= The problem =
A faithful copy of the data is what is wanted, minus any pictures.

--- Material for the task Enclosed Below ---

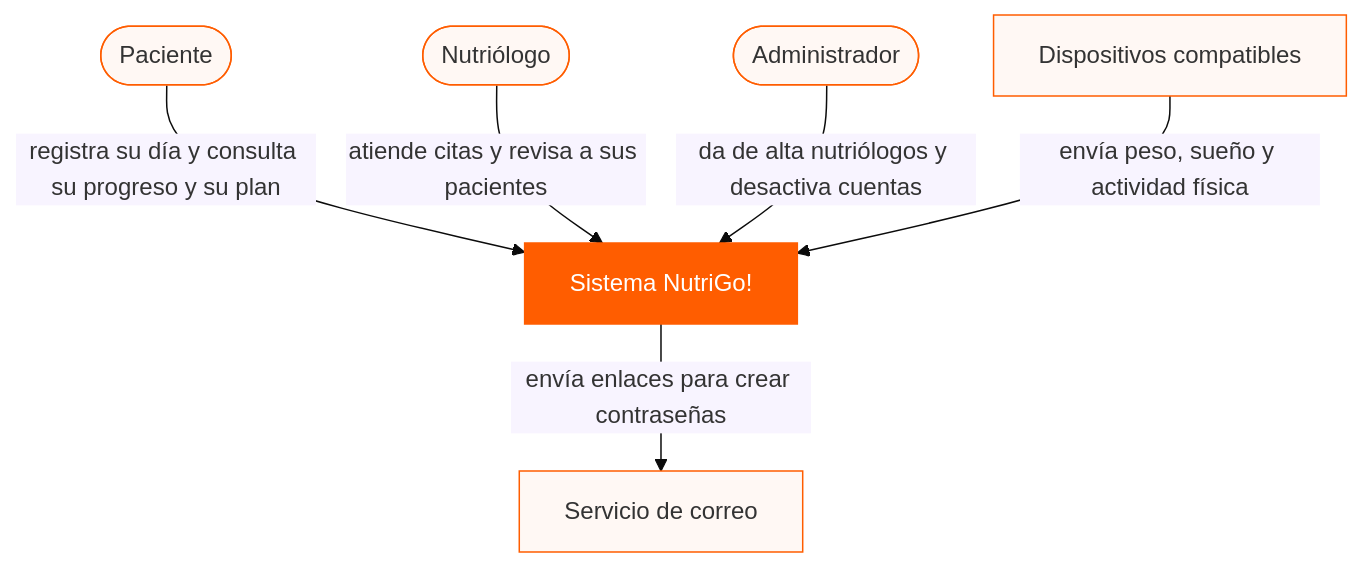
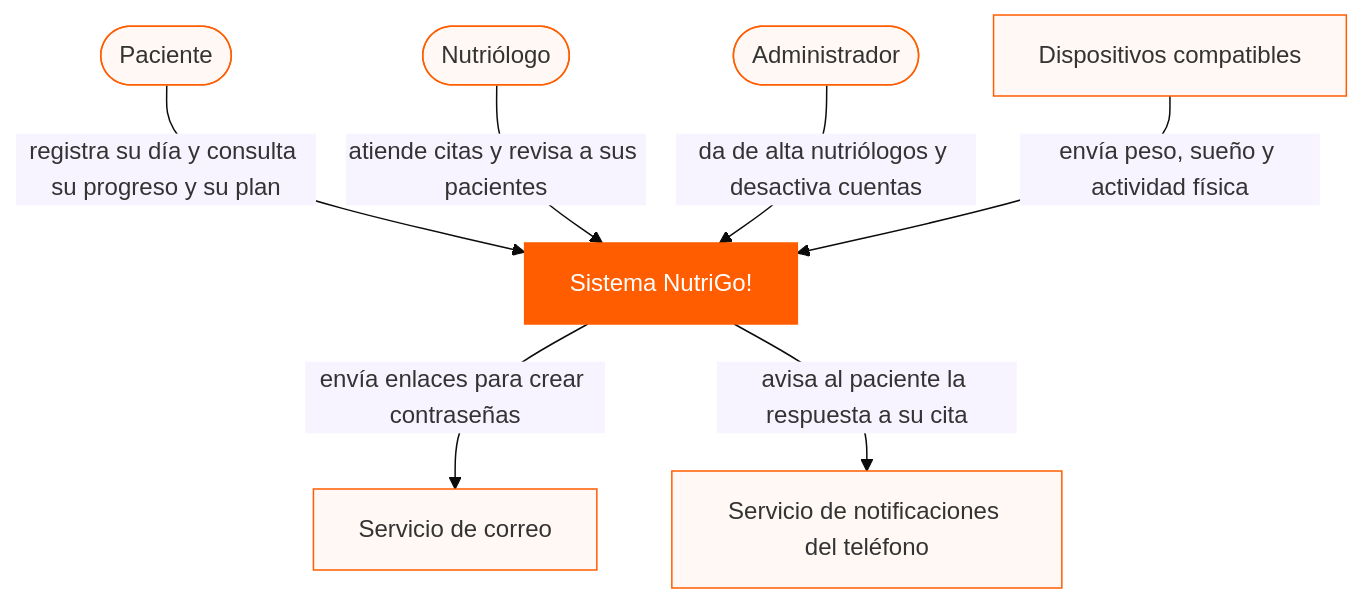
The first of 5 diagrams in docs/arch/diagramas.md (D1eVr/NutriGo-Nutritional-Analysis), drawn with Mermaid before and after one commit. The commit also changed other lines of this file and 13 other files, not shown here.

First line of the commit message:
Add architectural decision records and diagrams for NutriGo!

````diff
--- a/docs/arch/diagramas.md
+++ b/docs/arch/diagramas.md
@@ -30,18 +47,20 @@
 ```mermaid
 %%{init: {'theme':'base','themeVariables':{'primaryColor':'#fff8f4','primaryBorderColor':'#ff5d00'}}}%%
 flowchart TD
     pac([Paciente])
     nut([Nutriólogo])
     adm([Administrador])
     sis[Sistema NutriGo!]
     disp[Dispositivos compatibles]
     correo[Servicio de correo]
+    avisos[Servicio de notificaciones del teléfono]
 
     pac -->|registra su día y consulta su progreso y su plan| sis
     nut -->|atiende citas y revisa a sus pacientes| sis
     adm -->|da de alta nutriólogos y desactiva cuentas| sis
     disp -->|envía peso, sueño y actividad física| sis
     sis -->|envía enlaces para crear contraseñas| correo
+    sis -->|avisa al paciente la respuesta a su cita| avisos
 
     style sis fill:#ff5d00,color:#fff
 ```
````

--- End of Enclosed Material for the task ---

= Exercise output =
The first of 5 diagrams in docs/arch/diagramas.md (D1eVr/NutriGo-Nutritional-Analysis), drawn with Mermaid before and after one commit. The commit also changed other lines of this file and 13 other files, not shown here.

First line of the commit message:
Add architectural decision records and diagrams for NutriGo!

````diff
--- a/docs/arch/diagramas.md
+++ b/docs/arch/diagramas.md
@@ -30,18 +47,20 @@
 ```mermaid
 %%{init: {'theme':'base','themeVariables':{'primaryColor':'#fff8f4','primaryBorderColor':'#ff5d00'}}}%%
 flowchart TD
     pac([Paciente])
     nut([Nutriólogo])
     adm([Administrador])
     sis[Sistema NutriGo!]
     disp[Dispositivos compatibles]
     correo[Servicio de correo]
+    avisos[Servicio de notificaciones del teléfono]
 
     pac -->|registra su día y consulta su progreso y su plan| sis
     nut -->|atiende citas y revisa a sus pacientes| sis
     adm -->|da de alta nutriólogos y desactiva cuentas| sis
     disp -->|envía peso, sueño y actividad física| sis
     sis -->|envía enlaces para crear contraseñas| correo
+    sis -->|avisa al paciente la respuesta a su cita| avisos
 
     style sis fill:#ff5d00,color:#fff
 ```
````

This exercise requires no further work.